§ TASK PROMPT: Give an exact copy of the data that follows, but none of its pictures.

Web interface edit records

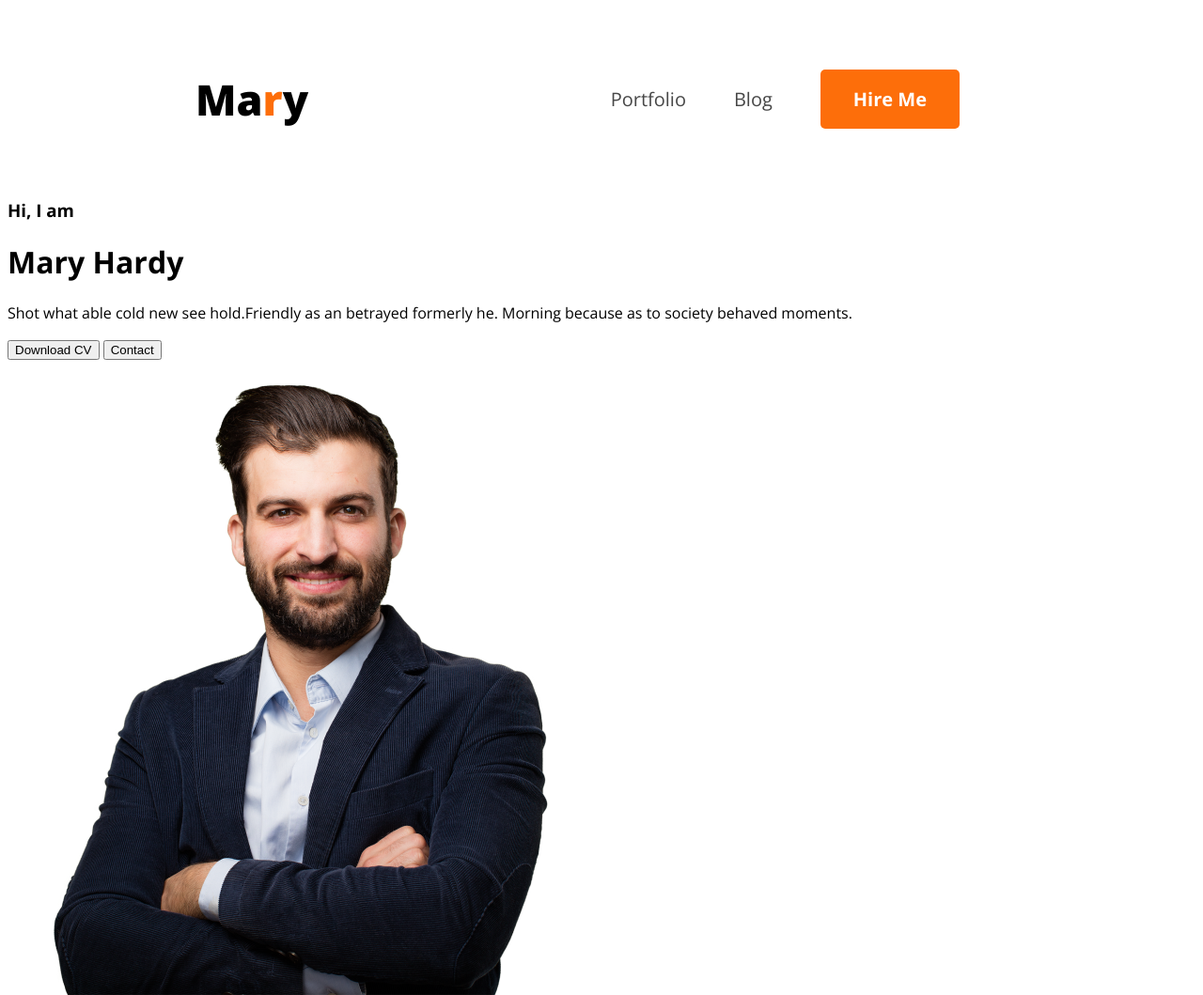
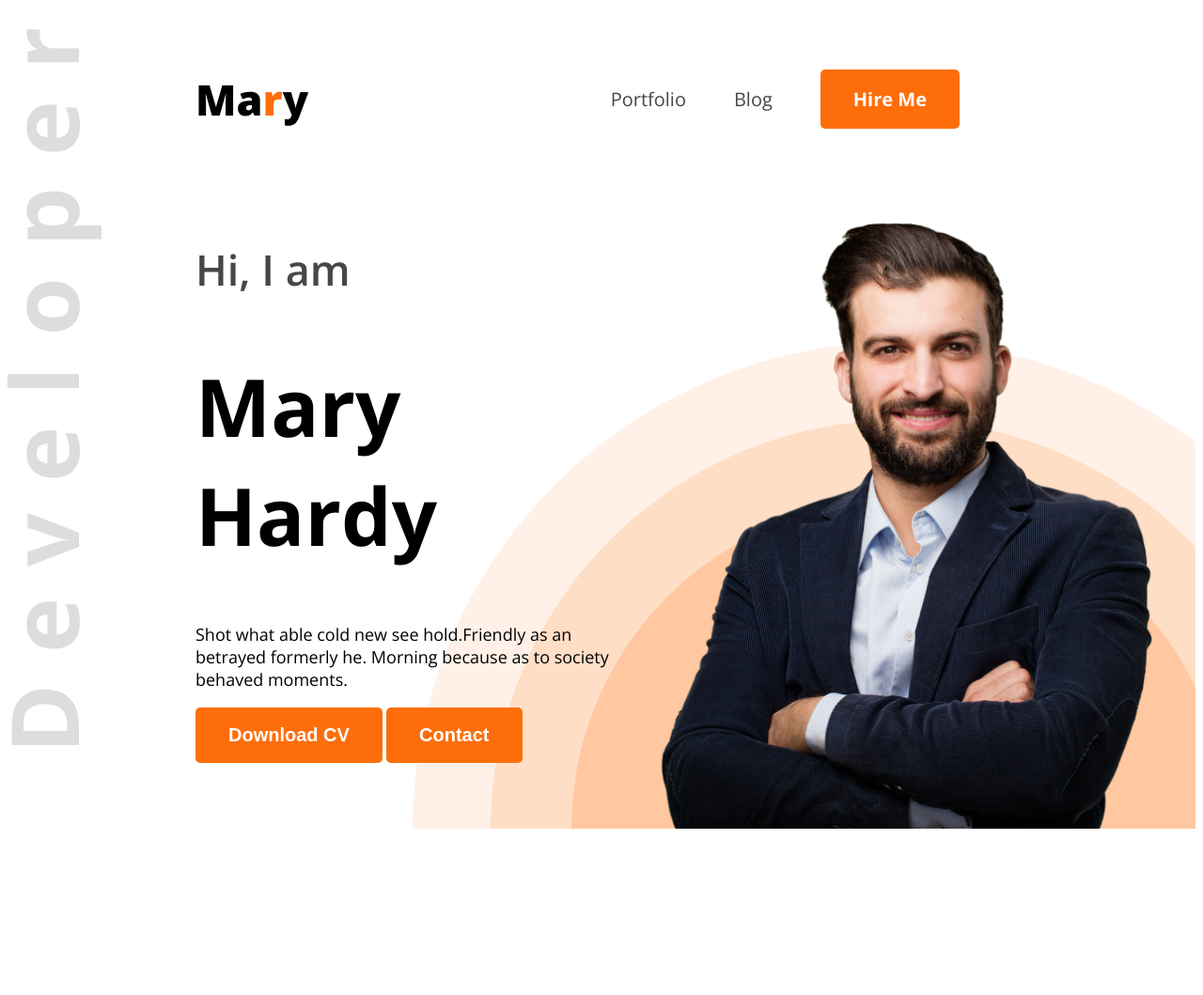
Before and after one commit to sucharita4867/web-developer-portfolio, a plain HTML site: page index.html in a window 1280 px wide. Shown: the whole page at 94% size. After the commit the page ends 890 px from the top, so only its background shows below. Drawn offline with nearby package versions, Linux system fonts and the light colour scheme.

Commit message:
complte banner

```diff
--- a/index.html
+++ b/index.html
@@ -10,7 +10,7 @@
     <link rel="stylesheet" href="style/portfolio.css">
 </head>
 <body class="open-sans-normal">
-    <header>
+    <header class="header">
         <nav>
             <h3 class="title">Ma<span class="textprimari">r</span>y</h3>
             <ul>
@@ -20,14 +20,14 @@
             </ul>
         </nav>
         <div class="banner">
-            <div class="banner-cotent">
-                <h3>Hi, I  am</h3>
-                <h1>Mary Hardy</h1>
-                <p>Shot what able cold new see hold.Friendly as an betrayed formerly he. Morning because as to society behaved moments.</p>
-                <button>Download CV</button>
-                <button>Contact</button>
+            <div class="banner-content">
+                <h3 class="banner-greeting dark-2">Hi, I  am</h3>
+                <h1 class="banner-title">Mary Hardy</h1>
+                <p class="description">Shot what able cold new see hold.Friendly as an betrayed formerly he. Morning because as to society behaved moments.</p>
+                <button class="btn-primary">Download CV</button>
+                <button class="btn-primary">Contact</button>
             </div>
-            <img src="images/hardy.png" alt="">
+            <img class="banner-pic" src="images/hardy.png" alt="">
         </div>
     </header>
     <main>
--- a/style/portfolio.css
+++ b/style/portfolio.css
@@ -5,7 +5,12 @@
     font-variation-settings:
       "wdth" 100;
   }
-
+/* header */
+.header{
+    background-image: url('../images/developer.png'), url('../images/header_bg.png');
+    background-repeat: no-repeat;
+    background-position: top left, bottom right;
+}
 /* nav style */
 
 nav{
@@ -48,4 +53,31 @@ nav ul {
     color: white;
     padding: 18px 35px;
     border-radius: 5px;
+    border: none;
 }
+/* banner style */
+
+.banner{
+    display: flex;
+    justify-content: space-between;
+    margin: 0 37px 0 200px;
+}
+.banner-content{
+    max-width: 580px
+    ;
+}
+.banner-greeting{
+    font-size: 45px;
+    font-weight: 600;
+}
+.banner-title{
+    font-size: 85px;
+    font-weight: bold;
+}
+.description{
+    font-weight: 300;
+    font-size: 18px;
+}
+.banner-pic{
+    width: 580px;
+}
```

§ EXERCISE ANSWER:
Before and after one commit to sucharita4867/web-developer-portfolio, a plain HTML site: page index.html in a window 1280 px wide. Shown: the whole page at 94% size. After the commit the page ends 890 px from the top, so only its background shows below. Drawn offline with nearby package versions, Linux system fonts and the light colour scheme.

Commit message:
complte banner

```diff
--- a/index.html
+++ b/index.html
@@ -10,7 +10,7 @@
     <link rel="stylesheet" href="style/portfolio.css">
 </head>
 <body class="open-sans-normal">
-    <header>
+    <header class="header">
         <nav>
             <h3 class="title">Ma<span class="textprimari">r</span>y</h3>
             <ul>
@@ -20,14 +20,14 @@
             </ul>
         </nav>
         <div class="banner">
-            <div class="banner-cotent">
-                <h3>Hi, I  am</h3>
-                <h1>Mary Hardy</h1>
-                <p>Shot what able cold new see hold.Friendly as an betrayed formerly he. Morning because as to society behaved moments.</p>
-                <button>Download CV</button>
-                <button>Contact</button>
+            <div class="banner-content">
+                <h3 class="banner-greeting dark-2">Hi, I  am</h3>
+                <h1 class="banner-title">Mary Hardy</h1>
+                <p class="description">Shot what able cold new see hold.Friendly as an betrayed formerly he. Morning because as to society behaved moments.</p>
+                <button class="btn-primary">Download CV</button>
+                <button class="btn-primary">Contact</button>
             </div>
-            <img src="images/hardy.png" alt="">
+            <img class="banner-pic" src="images/hardy.png" alt="">
         </div>
     </header>
     <main>
--- a/style/portfolio.css
+++ b/style/portfolio.css
@@ -5,7 +5,12 @@
     font-variation-settings:
       "wdth" 100;
   }
-
+/* header */
+.header{
+    background-image: url('../images/developer.png'), url('../images/header_bg.png');
+    background-repeat: no-repeat;
+    background-position: top left, bottom right;
+}
 /* nav style */
 
 nav{
@@ -48,4 +53,31 @@ nav ul {
     color: white;
     padding: 18px 35px;
     border-radius: 5px;
+    border: none;
 }
+/* banner style */
+
+.banner{
+    display: flex;
+    justify-content: space-between;
+    margin: 0 37px 0 200px;
+}
+.banner-content{
+    max-width: 580px
+    ;
+}
+.banner-greeting{
+    font-size: 45px;
+    font-weight: 600;
+}
+.banner-title{
+    font-size: 85px;
+    font-weight: bold;
+}
+.description{
+    font-weight: 300;
+    font-size: 18px;
+}
+.banner-pic{
+    width: 580px;
+}
```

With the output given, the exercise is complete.